● Work to be completed
Scan the material that follows. Copy every line containing the word "docs".

● Given entries
*** Block opens ***

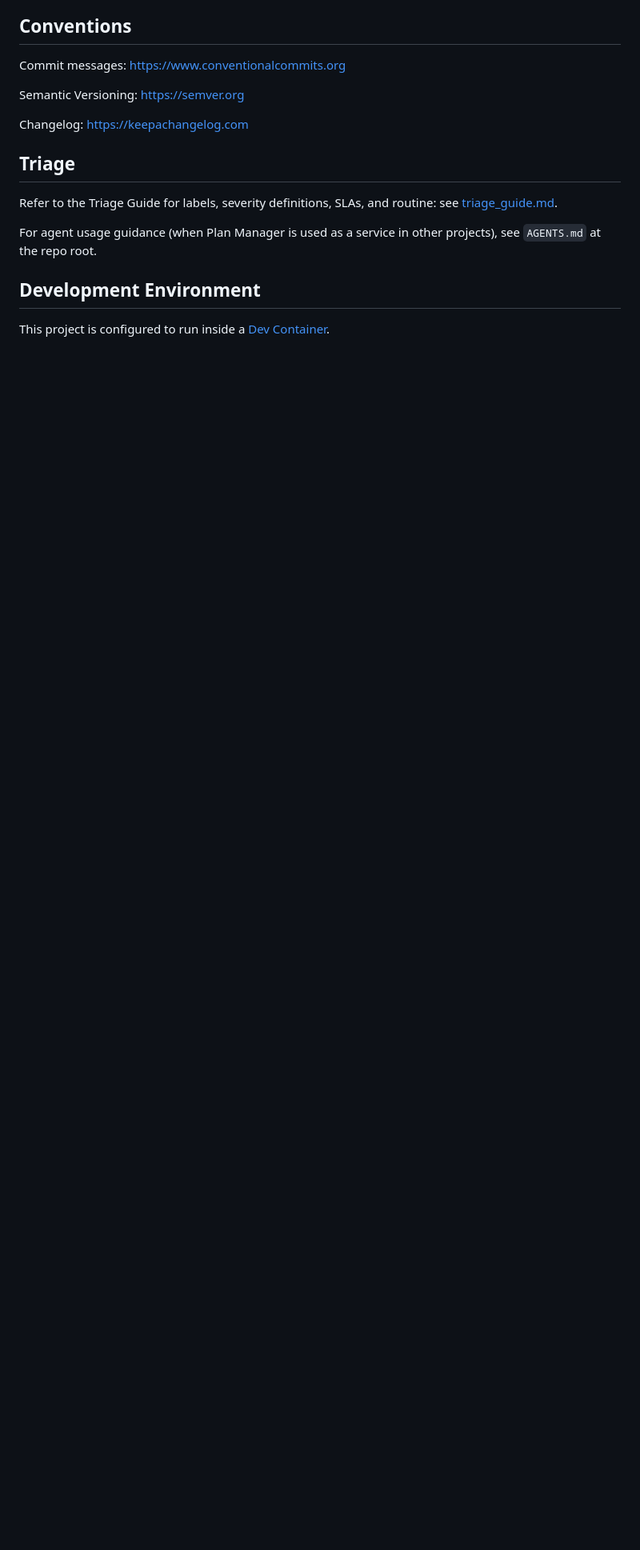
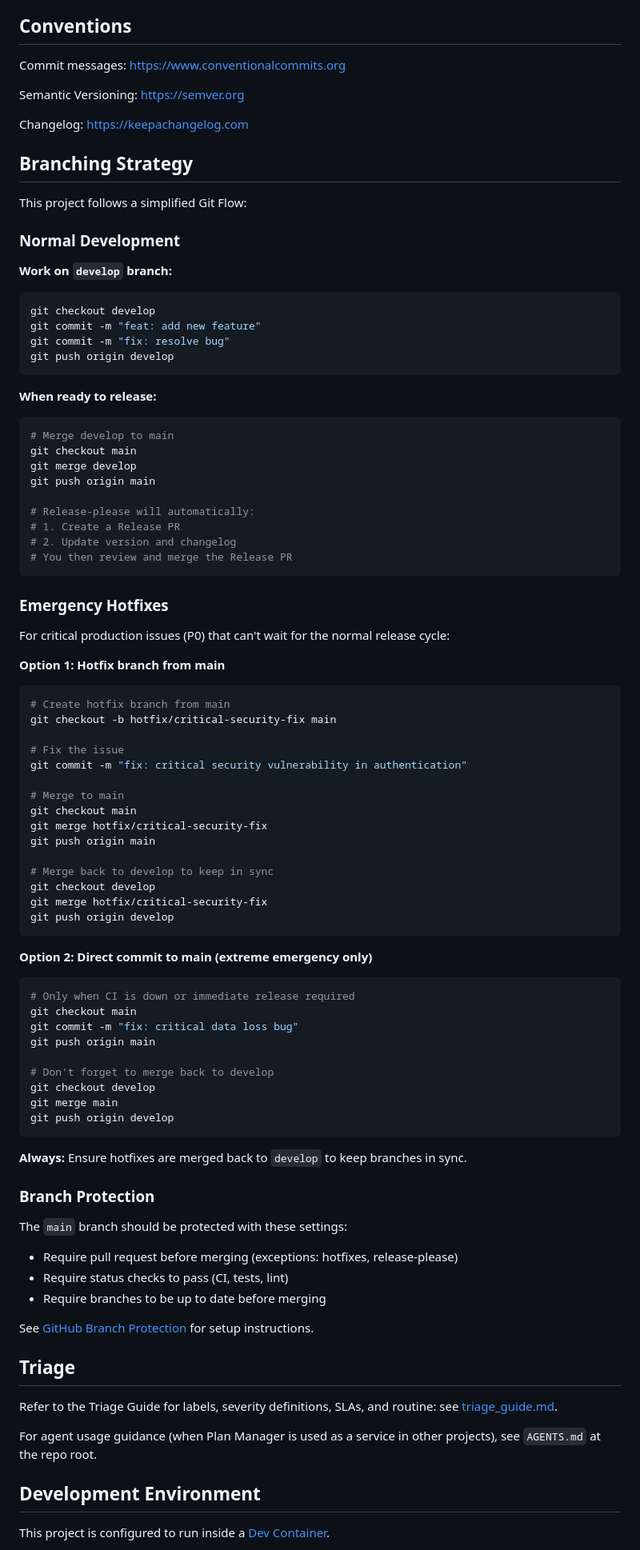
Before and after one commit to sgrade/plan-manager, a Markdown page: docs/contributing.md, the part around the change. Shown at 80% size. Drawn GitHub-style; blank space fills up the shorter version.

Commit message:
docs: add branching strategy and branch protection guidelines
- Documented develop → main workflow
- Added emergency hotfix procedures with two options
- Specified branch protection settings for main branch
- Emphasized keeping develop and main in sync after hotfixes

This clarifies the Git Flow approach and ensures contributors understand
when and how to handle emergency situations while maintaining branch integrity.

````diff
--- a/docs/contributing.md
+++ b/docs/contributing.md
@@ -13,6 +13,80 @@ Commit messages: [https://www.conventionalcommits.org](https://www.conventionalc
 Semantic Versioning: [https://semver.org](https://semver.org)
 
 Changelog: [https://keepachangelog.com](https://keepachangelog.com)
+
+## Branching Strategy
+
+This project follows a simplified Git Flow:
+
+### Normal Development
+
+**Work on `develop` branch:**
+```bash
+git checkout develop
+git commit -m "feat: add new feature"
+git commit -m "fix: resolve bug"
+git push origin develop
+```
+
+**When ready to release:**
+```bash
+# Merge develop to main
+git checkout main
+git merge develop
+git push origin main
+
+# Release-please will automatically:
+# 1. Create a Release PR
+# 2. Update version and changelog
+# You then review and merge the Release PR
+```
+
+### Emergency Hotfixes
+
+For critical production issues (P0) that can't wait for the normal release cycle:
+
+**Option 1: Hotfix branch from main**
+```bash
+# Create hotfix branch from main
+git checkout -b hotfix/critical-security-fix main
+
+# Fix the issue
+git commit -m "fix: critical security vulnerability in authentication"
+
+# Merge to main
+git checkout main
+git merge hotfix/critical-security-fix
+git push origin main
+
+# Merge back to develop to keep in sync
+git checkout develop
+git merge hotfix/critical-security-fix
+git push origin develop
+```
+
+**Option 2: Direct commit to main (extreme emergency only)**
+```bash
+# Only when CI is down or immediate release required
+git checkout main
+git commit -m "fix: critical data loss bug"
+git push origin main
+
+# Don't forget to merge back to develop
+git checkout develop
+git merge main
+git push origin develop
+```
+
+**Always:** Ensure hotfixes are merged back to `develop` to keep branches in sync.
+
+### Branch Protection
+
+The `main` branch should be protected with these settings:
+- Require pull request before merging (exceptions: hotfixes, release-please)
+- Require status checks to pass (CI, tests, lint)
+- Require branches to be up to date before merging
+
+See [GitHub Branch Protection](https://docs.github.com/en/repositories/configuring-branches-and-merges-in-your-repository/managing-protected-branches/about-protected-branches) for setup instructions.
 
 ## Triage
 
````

*** Block closes ***
*** Block opens ***

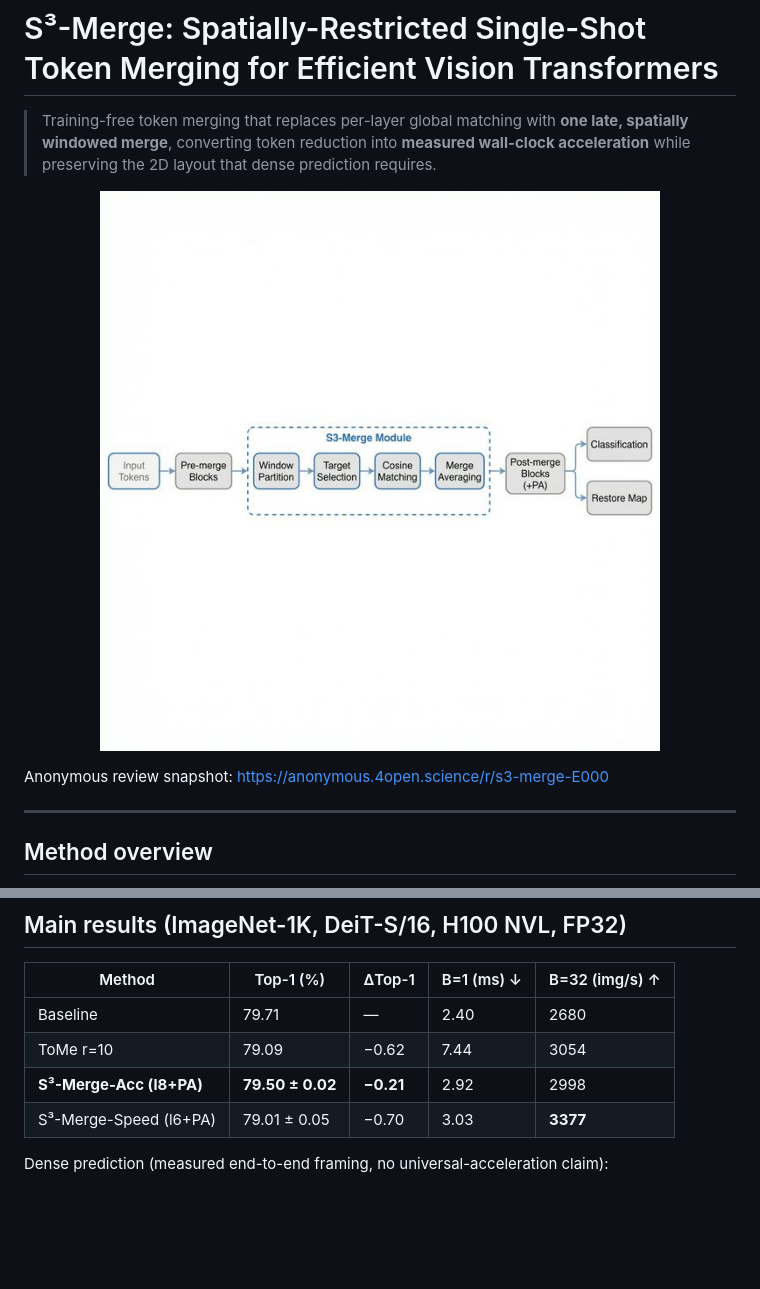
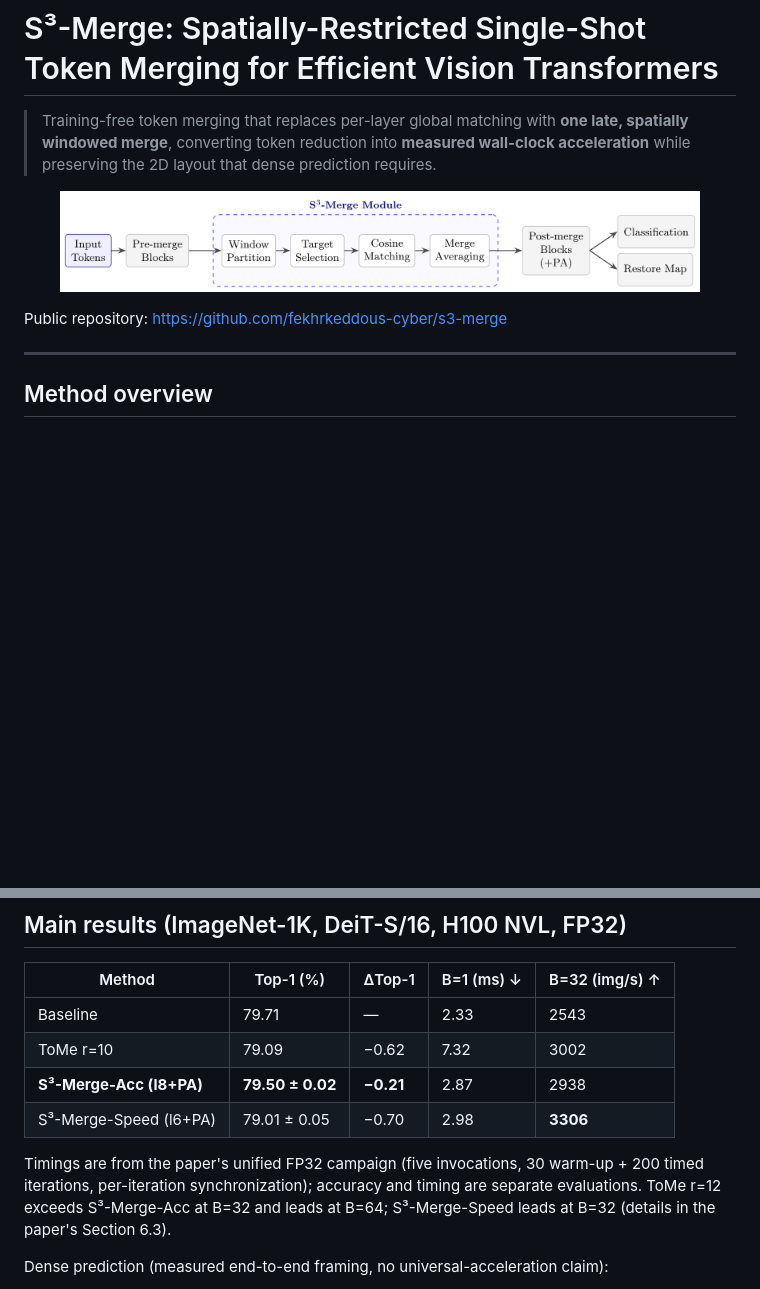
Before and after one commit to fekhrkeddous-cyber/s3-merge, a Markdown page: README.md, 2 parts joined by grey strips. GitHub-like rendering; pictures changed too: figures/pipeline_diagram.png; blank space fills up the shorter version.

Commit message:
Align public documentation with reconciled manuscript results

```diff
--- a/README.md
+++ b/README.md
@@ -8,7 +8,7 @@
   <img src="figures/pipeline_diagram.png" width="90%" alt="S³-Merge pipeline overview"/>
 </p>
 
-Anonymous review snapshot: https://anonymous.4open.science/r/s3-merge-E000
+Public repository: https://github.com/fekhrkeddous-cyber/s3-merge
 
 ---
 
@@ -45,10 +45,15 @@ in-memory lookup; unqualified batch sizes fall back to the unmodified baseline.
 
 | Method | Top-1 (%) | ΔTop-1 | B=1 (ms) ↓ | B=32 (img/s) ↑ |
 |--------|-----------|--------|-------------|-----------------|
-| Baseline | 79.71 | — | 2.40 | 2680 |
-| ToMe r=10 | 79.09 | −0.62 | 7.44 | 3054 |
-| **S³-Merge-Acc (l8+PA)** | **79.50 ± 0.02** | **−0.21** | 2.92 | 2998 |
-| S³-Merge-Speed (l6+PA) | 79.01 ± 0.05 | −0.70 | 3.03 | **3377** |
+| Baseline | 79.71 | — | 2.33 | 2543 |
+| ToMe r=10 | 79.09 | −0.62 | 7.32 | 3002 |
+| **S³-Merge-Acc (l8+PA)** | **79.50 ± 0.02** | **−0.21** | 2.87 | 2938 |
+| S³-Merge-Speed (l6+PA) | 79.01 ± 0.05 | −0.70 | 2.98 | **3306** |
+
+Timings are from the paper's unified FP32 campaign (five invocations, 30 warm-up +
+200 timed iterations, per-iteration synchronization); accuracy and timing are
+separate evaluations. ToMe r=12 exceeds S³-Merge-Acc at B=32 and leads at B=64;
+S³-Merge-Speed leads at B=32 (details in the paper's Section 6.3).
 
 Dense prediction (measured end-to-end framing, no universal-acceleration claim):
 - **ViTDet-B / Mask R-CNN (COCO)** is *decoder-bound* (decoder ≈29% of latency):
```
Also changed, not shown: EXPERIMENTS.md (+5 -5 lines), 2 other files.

*** Block closes ***

● Response to this exercise
Before and after one commit to sgrade/plan-manager, a Markdown page: docs/contributing.md, the part around the change. Shown at 80% size. Drawn GitHub-style; blank space fills up the shorter version.
docs: add branching strategy and branch protection guidelines
--- a/docs/contributing.md
+++ b/docs/contributing.md
+See [GitHub Branch Protection](https://docs.github.com/en/repositories/configuring-branches-and-merges-in-your-repository/managing-protected-branches/about-protected-branches) for setup instructions.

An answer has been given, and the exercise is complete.